§ ACTION ITEM
Please show all lines of the records that include "subsection".

Edit tracking data
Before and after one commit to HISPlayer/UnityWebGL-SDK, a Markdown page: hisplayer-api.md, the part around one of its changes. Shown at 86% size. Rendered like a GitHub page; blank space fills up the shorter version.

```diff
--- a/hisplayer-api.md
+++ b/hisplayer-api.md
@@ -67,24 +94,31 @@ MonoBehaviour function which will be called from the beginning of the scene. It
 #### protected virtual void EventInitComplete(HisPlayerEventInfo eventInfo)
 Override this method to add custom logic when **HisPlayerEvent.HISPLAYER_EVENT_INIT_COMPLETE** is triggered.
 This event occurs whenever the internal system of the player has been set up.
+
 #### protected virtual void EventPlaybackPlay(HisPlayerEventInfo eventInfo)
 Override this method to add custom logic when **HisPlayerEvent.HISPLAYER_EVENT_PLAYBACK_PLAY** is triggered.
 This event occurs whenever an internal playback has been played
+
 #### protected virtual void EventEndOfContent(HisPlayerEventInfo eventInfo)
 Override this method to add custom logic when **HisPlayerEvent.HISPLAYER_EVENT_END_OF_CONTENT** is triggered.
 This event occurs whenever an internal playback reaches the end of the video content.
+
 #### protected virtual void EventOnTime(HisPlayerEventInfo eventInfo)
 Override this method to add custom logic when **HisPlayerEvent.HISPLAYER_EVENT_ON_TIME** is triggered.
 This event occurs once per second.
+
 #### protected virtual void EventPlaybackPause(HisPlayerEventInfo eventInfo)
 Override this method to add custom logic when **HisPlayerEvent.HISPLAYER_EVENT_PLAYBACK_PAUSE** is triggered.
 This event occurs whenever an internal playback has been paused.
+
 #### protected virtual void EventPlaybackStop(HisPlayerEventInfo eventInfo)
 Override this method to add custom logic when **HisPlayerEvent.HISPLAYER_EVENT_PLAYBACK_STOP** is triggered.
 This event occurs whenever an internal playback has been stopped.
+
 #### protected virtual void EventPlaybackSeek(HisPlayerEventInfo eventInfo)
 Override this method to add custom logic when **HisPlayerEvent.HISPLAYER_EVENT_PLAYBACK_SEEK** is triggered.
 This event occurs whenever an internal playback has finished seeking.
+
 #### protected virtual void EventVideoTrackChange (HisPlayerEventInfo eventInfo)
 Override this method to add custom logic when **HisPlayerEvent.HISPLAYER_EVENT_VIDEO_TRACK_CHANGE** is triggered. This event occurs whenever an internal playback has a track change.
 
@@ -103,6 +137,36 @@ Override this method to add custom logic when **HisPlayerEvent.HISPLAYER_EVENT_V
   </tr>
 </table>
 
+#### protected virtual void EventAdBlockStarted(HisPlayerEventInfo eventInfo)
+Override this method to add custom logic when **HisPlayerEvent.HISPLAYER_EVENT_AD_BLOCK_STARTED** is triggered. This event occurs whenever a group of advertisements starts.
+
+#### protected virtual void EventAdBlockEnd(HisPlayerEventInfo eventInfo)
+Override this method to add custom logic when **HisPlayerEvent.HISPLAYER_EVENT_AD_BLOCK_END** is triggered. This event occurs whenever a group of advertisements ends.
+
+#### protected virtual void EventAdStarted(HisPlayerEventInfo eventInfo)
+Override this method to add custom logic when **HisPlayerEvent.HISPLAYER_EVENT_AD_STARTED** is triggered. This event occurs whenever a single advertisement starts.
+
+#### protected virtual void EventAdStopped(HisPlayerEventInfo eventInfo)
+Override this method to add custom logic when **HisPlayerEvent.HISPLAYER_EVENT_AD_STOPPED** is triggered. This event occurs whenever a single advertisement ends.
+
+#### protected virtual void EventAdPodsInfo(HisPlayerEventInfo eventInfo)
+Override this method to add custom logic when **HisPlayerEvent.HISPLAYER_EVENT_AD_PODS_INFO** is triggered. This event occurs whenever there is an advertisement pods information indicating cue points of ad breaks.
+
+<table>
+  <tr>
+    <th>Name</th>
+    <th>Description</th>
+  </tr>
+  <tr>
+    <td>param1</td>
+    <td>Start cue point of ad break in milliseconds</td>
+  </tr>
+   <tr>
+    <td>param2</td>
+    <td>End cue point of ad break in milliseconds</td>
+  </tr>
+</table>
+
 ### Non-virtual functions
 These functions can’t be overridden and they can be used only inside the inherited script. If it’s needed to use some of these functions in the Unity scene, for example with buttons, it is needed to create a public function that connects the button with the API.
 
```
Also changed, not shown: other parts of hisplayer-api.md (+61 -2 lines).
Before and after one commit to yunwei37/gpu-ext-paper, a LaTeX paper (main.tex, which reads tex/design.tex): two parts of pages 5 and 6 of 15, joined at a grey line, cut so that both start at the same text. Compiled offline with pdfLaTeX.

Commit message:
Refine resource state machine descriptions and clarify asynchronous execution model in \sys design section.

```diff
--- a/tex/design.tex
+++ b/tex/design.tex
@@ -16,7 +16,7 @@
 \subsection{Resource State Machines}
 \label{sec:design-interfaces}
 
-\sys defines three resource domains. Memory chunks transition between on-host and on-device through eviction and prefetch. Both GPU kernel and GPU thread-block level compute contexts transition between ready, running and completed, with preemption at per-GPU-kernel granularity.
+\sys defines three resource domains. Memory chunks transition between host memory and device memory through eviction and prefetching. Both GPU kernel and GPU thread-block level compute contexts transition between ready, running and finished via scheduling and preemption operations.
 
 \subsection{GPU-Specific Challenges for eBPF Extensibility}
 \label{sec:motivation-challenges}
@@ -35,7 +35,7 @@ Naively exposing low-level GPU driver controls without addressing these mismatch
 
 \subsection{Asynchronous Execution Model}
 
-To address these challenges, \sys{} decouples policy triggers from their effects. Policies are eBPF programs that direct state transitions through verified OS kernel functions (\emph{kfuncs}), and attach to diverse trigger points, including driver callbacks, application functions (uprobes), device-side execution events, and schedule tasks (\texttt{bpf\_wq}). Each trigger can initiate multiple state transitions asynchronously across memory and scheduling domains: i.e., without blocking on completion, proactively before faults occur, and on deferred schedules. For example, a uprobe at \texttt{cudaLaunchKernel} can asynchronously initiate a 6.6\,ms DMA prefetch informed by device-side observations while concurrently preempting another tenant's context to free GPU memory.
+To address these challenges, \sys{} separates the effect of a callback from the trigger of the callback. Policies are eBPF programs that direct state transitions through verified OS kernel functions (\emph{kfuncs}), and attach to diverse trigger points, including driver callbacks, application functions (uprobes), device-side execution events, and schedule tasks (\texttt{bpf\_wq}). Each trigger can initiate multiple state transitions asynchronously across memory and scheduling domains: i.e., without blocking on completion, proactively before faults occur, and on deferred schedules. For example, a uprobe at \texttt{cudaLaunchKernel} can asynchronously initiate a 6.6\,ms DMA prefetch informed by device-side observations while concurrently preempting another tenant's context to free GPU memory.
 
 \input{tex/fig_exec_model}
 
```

§ OUTPUT OF THE EXERCISE
 \subsection{Resource State Machines}
 \subsection{GPU-Specific Challenges for eBPF Extensibility}
 \subsection{Asynchronous Execution Model}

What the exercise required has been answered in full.